“Sworn” translation in Quebec
In Quebec, “sworn” translation of a document, or “certified” translation to use the correct term, is a translated document bearing the seal of a certified translator which grants it official status in the eyes of government authorities.
Regulation of the practice of translation in Quebec
In the province of Quebec, certified translators are authorized by the government to produce an official translation, which some people refer to as a “sworn” translation.
Since the act of swearing is a solemn oath taken by a person before a commissioner, it is the person who is sworn, whereas the translation is certified to be consistent with the original.
Since a translation is not a person, it obviously cannot take an oath or be sworn.
Once sealed, initialled and dated by the translator, this type of translation is officially recognized by authorities.
In Quebec, the Ordre des traducteurs, terminologues et interprètes agréés du Québec (OTTIAQ) grants the certification that enables translators to produce government-approved translations.
The reason for the Ordre’s existence is simple: it ensures protection of the public, in the same way the province’s other professional associations do.
OTTIAQ provides members of the public with an electronic directory containing the names of translators authorized to produce a translation recognized by the government.
The website of the Government of Quebec contains a list of the conditions to be met for submitting a translation recognized by the authorities.
Official translation: types of documents covered
Each year, Quebec welcomes a large number of immigrants, who must submit various official documents to obtain residency and integrate into the province’s society. Here are a few examples:

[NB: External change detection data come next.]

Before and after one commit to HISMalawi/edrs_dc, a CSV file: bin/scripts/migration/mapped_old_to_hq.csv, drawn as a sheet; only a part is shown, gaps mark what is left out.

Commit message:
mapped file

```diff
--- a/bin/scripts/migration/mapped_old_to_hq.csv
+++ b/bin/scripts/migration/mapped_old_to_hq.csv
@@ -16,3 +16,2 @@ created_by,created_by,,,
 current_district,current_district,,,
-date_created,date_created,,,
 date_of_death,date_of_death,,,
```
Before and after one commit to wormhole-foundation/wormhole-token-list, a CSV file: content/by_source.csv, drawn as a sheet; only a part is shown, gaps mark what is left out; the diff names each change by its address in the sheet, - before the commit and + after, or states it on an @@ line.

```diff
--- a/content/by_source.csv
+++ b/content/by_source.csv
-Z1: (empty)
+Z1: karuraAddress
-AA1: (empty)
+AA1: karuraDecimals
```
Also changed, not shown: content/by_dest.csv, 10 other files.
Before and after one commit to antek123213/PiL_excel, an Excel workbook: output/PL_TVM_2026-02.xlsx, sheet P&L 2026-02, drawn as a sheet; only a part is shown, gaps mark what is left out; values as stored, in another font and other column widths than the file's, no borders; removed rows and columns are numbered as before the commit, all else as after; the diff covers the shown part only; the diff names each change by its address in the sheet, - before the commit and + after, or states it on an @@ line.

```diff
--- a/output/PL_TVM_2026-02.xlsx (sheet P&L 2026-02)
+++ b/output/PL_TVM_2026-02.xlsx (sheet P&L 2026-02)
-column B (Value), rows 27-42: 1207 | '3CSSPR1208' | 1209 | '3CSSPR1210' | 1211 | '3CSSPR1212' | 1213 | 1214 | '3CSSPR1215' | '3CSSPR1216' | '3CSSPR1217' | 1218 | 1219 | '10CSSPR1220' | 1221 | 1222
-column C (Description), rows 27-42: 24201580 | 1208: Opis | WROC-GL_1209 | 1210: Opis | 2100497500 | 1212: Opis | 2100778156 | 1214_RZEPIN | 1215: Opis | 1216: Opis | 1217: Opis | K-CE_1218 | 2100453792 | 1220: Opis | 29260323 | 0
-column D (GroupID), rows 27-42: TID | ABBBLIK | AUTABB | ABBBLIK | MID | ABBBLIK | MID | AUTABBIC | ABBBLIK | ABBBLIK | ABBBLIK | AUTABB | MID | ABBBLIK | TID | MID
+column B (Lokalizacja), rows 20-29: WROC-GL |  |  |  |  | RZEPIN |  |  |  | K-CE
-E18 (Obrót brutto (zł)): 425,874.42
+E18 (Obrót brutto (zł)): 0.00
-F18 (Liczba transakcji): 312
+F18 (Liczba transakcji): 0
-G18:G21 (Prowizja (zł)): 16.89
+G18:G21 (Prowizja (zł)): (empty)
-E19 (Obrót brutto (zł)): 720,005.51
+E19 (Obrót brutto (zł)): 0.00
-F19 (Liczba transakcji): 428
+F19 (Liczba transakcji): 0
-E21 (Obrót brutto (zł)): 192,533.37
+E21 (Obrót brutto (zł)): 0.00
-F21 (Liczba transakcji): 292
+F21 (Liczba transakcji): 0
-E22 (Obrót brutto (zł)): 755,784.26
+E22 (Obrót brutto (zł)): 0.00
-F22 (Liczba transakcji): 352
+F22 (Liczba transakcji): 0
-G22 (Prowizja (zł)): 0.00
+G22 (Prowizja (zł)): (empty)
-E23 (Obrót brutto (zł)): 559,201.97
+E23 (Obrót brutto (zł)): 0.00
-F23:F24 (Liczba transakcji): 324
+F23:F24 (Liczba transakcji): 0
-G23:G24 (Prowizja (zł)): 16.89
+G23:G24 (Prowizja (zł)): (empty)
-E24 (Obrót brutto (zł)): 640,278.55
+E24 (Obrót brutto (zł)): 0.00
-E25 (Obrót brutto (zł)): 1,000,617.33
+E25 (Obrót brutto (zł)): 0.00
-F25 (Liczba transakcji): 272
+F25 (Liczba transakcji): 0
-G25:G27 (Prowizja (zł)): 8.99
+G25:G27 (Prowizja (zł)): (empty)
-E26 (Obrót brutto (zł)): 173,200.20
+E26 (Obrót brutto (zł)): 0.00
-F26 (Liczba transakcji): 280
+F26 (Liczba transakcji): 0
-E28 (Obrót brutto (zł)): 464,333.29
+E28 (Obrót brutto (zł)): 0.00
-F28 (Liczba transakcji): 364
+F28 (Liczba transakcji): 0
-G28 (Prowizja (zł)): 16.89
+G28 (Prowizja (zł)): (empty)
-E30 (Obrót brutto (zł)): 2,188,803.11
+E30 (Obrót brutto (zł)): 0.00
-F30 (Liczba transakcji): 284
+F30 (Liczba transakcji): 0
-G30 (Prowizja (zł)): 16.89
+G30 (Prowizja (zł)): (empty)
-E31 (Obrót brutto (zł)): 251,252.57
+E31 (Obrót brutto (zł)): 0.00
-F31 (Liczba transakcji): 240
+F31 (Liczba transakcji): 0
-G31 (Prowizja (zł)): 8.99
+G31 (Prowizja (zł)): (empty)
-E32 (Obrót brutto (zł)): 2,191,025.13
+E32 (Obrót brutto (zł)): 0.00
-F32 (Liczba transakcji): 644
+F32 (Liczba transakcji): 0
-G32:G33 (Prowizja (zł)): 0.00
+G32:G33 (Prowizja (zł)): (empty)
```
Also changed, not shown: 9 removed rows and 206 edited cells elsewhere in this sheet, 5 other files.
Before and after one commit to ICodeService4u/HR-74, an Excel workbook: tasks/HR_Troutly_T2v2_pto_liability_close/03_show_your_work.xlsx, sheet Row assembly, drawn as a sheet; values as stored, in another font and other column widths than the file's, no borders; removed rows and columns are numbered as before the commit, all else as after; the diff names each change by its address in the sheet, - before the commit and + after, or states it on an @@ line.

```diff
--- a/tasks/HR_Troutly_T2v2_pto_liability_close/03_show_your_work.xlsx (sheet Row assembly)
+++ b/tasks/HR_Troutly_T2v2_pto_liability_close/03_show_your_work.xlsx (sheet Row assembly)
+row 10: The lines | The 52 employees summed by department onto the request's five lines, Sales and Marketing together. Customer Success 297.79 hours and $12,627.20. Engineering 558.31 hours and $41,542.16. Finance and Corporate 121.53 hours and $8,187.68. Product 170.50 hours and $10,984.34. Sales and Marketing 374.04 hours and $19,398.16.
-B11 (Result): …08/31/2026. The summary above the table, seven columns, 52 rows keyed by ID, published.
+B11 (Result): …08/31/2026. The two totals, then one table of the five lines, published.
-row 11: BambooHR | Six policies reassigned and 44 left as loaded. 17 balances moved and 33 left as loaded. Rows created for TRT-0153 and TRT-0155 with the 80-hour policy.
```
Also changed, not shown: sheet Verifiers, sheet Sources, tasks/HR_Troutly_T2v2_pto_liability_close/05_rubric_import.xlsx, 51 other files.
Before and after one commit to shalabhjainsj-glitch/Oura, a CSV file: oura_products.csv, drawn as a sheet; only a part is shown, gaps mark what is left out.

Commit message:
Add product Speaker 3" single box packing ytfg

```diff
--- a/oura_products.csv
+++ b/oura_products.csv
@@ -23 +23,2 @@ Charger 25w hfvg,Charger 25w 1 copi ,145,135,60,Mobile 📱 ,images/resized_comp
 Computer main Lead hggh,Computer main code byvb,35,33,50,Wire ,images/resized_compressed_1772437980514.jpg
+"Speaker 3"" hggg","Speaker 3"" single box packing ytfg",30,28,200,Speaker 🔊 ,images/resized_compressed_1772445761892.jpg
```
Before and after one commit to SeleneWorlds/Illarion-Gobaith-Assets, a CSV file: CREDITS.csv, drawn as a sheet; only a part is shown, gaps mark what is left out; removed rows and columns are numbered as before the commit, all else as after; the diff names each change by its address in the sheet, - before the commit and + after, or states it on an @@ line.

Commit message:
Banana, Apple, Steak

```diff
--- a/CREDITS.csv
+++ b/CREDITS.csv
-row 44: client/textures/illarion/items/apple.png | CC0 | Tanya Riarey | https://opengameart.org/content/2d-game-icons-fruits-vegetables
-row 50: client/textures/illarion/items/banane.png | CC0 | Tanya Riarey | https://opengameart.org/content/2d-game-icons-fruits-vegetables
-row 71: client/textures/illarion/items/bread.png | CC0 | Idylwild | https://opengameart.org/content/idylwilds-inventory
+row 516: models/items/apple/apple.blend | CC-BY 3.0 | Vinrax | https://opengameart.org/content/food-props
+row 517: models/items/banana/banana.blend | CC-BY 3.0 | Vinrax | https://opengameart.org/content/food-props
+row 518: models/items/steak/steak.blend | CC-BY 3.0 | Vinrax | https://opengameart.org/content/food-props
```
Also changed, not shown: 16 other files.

- Property deed and lease
- Passport seal or stamp
- Divorce certificate
- Marriage certificate
- Birth certificate
- University degree or certificate
- Financial document and bank statement
- Medical record
- Divorce decree
- Official judgment
- Letter of recommendation
- Licence and permit
- Driver’s licence
- Academic transcript
- Record of employment
- Criminal record check
- Corporate status
- Will and testament
- Visa, immigration document and customs document
How to obtain a certified translation
To request a certified translation, you must provide us with the original document you want translated, whether the hard copy or a digitized version with a resolution of at least 300 dots per inch (dpi).
One of our translators will affix the seal to the original document and attach this to the certified translation, which will also bear the translator’s seal.
The translator will also produce a letter of attestation attesting that the translation was produced in compliance with accepted practices.
We will send you the certified translation, the original document and the translator’s letter of attestation within one or two weeks, depending on the complexity of the work and your place of residence.
How much does this cost?
Note that the governments of Quebec and Canada impose no fee scale for this act, so each translator is free to set his or her own rate.
It should also be noted that producing a translation of an official document is demanding work, since the translator must reproduce the structure and layout of the original.
From a blank page, the translator must recreate the original document in another language before affixing the seal and drafting the letter of attestation.
For this reason, our professional fee is $135 for each official document or each page, as applicable.
Please note that this cost is often higher when the language combination requested is non-standard (e.g., a Croatian document that needs to be translated into Icelandic).
To determine the exact cost of your work, send your documents to: firstname.lastname@example.org.
Your needs, our skills
Do you need an official document issued by a foreign government translated into French or English for submission to a government body in Quebec?
You’ve come to the right place!
Our certified translators will be pleased to assist you.
Have you previously had to submit a “sworn” translation to a government agency? Have you had difficulty finding a reliable translator to meet your needs? Send us your comments: email@example.com.